» **ACTIVITY**
Your answer should repeat every line of the records below in which the word "solid" appears.

(Collection entries)
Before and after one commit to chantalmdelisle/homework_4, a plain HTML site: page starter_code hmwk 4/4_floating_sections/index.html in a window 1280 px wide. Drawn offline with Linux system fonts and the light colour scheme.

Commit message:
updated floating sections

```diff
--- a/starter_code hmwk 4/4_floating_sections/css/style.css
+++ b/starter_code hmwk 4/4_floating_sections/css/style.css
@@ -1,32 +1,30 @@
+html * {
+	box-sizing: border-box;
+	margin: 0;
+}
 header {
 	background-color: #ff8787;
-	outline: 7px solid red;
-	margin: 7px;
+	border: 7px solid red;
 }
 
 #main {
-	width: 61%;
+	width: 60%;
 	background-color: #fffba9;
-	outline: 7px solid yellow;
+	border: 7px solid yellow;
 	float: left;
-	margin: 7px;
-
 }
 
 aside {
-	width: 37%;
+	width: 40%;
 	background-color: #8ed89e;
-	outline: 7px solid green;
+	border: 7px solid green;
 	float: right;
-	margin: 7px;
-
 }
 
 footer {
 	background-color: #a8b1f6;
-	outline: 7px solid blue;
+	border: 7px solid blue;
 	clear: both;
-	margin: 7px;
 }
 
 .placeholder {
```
--
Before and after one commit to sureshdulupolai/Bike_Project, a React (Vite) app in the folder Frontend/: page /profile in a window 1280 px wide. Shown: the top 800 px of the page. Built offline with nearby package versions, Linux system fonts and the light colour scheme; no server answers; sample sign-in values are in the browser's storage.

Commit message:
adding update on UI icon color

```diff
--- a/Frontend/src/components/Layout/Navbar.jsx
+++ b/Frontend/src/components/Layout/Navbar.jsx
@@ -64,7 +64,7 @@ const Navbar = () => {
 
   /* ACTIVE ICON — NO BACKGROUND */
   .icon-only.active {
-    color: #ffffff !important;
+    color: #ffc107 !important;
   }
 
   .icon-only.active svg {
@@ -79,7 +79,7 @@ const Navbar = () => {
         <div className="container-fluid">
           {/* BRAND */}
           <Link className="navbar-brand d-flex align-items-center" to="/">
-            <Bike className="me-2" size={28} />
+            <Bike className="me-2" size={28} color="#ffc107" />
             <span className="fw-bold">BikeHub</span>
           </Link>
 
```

» **RESULT**
-	outline: 7px solid red;
+	border: 7px solid red;
-	outline: 7px solid yellow;
+	border: 7px solid yellow;
-	outline: 7px solid green;
+	border: 7px solid green;
-	outline: 7px solid blue;
+	border: 7px solid blue;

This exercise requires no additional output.